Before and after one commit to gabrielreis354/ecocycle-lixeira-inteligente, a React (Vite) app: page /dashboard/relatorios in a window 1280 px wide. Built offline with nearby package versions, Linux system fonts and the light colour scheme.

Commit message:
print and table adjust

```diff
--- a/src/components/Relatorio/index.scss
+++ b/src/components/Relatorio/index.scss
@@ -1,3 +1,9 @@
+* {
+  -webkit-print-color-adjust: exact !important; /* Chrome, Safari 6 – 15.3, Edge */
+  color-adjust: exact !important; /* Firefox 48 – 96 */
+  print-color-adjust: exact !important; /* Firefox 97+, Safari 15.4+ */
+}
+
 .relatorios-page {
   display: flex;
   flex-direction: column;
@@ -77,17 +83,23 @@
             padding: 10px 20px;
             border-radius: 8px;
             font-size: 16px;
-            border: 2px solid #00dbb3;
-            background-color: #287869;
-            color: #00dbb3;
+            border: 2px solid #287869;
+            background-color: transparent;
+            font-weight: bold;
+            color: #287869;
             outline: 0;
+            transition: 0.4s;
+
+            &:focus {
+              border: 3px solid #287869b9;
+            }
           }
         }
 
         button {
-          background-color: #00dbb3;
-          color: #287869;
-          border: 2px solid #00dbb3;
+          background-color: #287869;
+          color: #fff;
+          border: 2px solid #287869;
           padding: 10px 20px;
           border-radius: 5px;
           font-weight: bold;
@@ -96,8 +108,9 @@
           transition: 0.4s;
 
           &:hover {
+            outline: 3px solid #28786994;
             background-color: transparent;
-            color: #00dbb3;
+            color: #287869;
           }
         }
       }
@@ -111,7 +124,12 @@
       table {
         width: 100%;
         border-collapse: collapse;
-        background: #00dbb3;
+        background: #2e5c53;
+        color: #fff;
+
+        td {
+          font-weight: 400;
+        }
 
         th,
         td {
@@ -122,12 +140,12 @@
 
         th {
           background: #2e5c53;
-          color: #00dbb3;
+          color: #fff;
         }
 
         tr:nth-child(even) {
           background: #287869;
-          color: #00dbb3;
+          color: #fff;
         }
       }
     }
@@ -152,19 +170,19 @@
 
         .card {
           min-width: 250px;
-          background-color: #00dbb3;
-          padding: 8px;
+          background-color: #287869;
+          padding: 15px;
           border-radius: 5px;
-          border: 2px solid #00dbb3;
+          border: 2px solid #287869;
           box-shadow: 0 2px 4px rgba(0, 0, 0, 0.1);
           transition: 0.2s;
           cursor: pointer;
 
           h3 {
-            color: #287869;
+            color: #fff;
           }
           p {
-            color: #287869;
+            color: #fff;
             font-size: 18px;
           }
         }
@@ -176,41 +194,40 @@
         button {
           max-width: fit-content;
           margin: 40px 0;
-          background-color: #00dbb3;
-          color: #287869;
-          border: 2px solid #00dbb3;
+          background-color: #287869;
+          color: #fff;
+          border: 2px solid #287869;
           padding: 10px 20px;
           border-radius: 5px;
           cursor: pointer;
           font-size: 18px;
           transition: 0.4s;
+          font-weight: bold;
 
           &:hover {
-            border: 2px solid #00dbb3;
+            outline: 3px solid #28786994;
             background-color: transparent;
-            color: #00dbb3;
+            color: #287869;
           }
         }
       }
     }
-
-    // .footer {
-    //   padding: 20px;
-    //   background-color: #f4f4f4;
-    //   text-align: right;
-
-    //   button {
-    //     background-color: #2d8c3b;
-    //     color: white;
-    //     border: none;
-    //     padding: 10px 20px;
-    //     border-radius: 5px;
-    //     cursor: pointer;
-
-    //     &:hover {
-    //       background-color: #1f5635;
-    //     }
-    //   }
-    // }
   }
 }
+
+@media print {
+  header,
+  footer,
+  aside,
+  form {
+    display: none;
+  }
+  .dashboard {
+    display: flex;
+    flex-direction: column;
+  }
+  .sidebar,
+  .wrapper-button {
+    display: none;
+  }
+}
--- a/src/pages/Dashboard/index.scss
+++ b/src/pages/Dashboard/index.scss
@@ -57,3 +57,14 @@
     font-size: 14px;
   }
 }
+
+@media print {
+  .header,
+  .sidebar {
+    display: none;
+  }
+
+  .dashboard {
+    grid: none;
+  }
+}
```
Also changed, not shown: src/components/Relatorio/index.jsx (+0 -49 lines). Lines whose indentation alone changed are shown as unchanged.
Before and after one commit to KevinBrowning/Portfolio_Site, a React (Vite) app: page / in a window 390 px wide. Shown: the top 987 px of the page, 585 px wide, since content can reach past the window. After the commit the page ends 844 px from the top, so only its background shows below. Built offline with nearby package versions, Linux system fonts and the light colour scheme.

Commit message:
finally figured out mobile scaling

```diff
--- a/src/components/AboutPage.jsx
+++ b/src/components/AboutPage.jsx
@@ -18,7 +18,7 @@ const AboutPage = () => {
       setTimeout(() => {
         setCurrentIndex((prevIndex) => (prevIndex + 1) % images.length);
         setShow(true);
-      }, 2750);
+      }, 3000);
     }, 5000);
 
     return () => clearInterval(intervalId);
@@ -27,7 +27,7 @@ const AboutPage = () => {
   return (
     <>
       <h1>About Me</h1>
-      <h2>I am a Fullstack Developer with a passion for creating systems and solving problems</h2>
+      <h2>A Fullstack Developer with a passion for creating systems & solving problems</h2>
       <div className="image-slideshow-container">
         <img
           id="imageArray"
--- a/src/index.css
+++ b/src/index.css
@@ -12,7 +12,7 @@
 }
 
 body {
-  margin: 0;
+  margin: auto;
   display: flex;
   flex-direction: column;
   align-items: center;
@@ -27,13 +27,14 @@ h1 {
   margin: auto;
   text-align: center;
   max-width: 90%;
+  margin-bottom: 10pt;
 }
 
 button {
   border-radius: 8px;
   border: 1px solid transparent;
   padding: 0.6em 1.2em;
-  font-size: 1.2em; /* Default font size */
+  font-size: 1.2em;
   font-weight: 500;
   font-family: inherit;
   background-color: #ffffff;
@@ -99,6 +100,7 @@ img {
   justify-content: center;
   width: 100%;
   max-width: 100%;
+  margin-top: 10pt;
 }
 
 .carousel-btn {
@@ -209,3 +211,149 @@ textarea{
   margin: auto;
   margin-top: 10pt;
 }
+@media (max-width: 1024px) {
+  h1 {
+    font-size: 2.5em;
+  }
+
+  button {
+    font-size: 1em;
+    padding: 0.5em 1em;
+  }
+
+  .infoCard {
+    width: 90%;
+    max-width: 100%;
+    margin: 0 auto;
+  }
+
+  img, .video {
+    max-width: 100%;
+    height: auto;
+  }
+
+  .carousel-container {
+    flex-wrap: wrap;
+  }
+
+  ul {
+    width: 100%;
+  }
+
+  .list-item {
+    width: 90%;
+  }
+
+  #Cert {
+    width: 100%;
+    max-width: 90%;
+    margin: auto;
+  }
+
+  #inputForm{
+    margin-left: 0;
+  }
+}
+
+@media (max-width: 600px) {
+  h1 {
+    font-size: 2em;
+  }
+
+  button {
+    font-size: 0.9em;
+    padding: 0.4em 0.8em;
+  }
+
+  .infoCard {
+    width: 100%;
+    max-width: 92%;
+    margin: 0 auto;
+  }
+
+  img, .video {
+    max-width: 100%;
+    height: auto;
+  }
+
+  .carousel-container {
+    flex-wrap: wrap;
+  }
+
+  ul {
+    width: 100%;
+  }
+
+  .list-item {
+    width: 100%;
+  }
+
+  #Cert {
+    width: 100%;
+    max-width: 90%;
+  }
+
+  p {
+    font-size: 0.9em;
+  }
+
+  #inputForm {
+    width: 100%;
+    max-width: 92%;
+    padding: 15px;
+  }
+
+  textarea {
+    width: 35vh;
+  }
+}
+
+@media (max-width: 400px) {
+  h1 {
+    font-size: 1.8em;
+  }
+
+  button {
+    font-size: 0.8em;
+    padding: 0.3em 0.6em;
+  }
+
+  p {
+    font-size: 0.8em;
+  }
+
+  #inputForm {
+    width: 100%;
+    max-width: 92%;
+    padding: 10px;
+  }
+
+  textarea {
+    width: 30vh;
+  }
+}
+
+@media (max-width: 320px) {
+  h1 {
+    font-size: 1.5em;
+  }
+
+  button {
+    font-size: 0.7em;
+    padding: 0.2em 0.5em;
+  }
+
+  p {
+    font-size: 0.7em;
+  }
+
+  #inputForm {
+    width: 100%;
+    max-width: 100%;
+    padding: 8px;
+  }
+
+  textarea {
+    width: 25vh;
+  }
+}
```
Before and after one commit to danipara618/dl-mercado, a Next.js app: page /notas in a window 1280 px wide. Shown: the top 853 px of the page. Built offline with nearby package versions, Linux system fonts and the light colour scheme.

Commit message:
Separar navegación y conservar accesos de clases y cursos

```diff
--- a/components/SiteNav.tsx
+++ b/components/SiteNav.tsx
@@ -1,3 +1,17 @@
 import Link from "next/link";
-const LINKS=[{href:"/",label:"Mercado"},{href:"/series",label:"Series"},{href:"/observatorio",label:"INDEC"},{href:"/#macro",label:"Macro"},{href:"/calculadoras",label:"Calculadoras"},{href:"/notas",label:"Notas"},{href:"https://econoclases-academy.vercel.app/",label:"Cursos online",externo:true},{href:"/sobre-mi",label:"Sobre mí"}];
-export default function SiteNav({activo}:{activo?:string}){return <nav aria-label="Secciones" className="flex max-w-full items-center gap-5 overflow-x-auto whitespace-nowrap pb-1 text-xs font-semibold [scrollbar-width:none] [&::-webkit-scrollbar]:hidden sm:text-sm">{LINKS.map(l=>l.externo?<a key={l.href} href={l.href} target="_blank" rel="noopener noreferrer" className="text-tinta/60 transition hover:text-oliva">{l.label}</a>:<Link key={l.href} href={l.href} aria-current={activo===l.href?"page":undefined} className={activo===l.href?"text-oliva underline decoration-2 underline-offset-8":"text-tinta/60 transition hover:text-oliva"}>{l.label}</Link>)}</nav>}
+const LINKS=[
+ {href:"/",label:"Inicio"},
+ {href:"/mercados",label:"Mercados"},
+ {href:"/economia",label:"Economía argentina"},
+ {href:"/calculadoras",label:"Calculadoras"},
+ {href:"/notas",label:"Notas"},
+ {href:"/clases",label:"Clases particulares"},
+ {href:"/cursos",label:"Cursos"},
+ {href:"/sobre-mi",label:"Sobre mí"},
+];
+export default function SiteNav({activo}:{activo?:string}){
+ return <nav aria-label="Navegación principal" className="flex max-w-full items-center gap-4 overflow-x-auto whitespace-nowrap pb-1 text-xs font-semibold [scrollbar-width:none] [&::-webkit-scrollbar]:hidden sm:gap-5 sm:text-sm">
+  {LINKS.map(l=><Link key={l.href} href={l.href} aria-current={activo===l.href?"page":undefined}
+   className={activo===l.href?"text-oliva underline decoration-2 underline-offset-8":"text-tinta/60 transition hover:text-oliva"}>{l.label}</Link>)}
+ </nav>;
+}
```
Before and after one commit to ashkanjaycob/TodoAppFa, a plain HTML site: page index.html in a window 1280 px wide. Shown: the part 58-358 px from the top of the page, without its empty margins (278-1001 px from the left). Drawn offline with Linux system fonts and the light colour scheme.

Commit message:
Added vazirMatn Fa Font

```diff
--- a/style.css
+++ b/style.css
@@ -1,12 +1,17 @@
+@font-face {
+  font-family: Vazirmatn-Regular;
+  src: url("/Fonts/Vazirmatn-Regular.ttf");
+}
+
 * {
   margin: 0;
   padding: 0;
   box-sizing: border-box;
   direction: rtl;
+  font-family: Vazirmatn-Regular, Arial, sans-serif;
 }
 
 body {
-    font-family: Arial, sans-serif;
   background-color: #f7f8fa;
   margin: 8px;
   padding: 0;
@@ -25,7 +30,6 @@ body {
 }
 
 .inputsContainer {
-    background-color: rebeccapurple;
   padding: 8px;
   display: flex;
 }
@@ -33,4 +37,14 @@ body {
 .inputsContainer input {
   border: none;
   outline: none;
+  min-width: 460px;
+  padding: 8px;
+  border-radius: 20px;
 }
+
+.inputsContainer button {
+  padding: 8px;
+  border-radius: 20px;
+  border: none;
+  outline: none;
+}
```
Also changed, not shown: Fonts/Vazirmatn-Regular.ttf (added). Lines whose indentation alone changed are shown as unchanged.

**ACTIVITY**
From the records above, tally every line that includes the word "Also" and reply with the total by itself.

**EXERCISE ANSWER**
2